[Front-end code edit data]

§

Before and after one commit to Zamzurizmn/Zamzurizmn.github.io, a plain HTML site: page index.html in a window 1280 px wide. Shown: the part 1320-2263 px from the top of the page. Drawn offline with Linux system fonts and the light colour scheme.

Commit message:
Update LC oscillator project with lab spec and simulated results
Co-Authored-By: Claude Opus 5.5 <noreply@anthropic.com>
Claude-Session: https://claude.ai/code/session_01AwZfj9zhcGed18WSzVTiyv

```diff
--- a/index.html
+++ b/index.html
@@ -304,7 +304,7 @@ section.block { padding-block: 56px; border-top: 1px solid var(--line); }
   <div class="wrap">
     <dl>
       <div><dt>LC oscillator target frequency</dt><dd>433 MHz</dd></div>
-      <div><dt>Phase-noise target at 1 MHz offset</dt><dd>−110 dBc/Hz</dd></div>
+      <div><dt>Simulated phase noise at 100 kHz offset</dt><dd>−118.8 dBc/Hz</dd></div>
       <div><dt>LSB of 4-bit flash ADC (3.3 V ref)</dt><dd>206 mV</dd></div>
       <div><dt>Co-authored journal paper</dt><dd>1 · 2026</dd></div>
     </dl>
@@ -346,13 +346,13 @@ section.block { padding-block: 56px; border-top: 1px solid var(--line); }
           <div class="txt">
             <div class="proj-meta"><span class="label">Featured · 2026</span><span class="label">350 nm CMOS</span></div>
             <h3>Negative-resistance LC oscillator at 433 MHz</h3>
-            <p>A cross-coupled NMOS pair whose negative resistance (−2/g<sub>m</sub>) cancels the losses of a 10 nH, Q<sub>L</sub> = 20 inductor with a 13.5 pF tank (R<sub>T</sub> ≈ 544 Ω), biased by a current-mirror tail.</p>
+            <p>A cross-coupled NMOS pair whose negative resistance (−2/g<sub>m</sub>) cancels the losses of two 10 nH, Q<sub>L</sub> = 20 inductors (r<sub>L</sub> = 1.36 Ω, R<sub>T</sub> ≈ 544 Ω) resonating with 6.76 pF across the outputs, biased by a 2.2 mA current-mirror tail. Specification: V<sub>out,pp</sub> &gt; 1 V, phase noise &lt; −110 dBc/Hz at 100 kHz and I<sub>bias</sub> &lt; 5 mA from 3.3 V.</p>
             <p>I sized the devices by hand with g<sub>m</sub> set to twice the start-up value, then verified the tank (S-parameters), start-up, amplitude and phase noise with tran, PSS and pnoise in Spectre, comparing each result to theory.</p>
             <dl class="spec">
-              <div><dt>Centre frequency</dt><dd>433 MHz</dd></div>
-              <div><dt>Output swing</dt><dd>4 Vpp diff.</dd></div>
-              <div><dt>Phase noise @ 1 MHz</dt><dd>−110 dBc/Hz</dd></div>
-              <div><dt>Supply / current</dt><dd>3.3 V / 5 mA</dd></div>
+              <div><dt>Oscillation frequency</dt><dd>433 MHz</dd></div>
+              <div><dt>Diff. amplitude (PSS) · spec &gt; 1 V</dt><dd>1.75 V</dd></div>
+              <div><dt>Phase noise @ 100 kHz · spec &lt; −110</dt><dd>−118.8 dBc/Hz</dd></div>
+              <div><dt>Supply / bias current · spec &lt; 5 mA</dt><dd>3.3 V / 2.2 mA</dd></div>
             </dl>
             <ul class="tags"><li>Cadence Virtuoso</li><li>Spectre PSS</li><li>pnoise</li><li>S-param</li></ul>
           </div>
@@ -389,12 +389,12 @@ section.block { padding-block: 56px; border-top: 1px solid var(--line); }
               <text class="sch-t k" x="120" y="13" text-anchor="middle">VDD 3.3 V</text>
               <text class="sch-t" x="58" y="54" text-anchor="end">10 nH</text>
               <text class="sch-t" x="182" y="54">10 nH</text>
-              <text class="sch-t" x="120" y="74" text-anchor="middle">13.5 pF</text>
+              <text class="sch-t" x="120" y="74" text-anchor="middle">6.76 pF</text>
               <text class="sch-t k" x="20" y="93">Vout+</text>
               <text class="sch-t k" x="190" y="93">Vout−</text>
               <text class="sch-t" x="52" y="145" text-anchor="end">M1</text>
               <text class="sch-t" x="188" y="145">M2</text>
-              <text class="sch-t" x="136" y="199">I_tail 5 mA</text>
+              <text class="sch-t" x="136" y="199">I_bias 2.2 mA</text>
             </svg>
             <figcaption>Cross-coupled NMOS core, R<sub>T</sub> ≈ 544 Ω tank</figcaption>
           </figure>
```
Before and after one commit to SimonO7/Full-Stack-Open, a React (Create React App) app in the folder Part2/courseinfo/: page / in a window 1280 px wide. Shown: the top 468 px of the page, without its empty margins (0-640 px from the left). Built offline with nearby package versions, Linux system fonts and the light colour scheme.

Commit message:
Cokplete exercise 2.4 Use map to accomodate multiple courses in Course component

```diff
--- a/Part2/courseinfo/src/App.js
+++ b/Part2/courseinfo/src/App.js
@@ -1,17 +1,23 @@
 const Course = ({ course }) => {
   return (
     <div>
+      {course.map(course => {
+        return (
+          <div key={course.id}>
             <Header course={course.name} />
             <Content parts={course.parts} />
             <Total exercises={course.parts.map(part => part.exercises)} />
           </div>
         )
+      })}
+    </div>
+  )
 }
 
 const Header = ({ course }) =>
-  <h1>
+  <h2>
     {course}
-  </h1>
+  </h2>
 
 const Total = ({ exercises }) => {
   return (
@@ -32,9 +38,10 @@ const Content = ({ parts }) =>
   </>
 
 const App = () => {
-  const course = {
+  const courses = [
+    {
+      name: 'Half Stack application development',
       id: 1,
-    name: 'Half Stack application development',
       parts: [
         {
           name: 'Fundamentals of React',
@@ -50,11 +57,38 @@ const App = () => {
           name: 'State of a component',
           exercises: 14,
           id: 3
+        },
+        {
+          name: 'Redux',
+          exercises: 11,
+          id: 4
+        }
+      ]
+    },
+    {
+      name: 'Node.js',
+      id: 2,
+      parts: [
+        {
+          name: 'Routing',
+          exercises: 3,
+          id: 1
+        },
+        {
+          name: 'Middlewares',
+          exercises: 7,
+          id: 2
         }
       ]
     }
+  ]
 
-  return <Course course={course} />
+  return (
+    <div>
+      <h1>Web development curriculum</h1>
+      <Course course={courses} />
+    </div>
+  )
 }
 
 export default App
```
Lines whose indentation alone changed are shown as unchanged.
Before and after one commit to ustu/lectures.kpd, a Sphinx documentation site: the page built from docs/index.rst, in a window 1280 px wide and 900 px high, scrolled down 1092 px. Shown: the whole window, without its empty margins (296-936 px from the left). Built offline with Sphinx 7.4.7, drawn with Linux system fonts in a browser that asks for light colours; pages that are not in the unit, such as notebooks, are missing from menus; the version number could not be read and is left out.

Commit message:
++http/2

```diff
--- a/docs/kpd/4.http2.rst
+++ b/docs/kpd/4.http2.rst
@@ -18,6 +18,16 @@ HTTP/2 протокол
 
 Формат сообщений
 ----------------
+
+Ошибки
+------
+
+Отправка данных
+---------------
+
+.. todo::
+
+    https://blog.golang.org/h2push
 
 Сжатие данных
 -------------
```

§

WHAT NEEDS TO BE DONE — When a line among the entries contains "name", pull that line out.

WRITTEN SOLUTION —
             <Header course={course.name} />
+      name: 'Half Stack application development',
-    name: 'Half Stack application development',
           name: 'Fundamentals of React',
           name: 'State of a component',
+          name: 'Redux',
+      name: 'Node.js',
+          name: 'Routing',
+          name: 'Middlewares',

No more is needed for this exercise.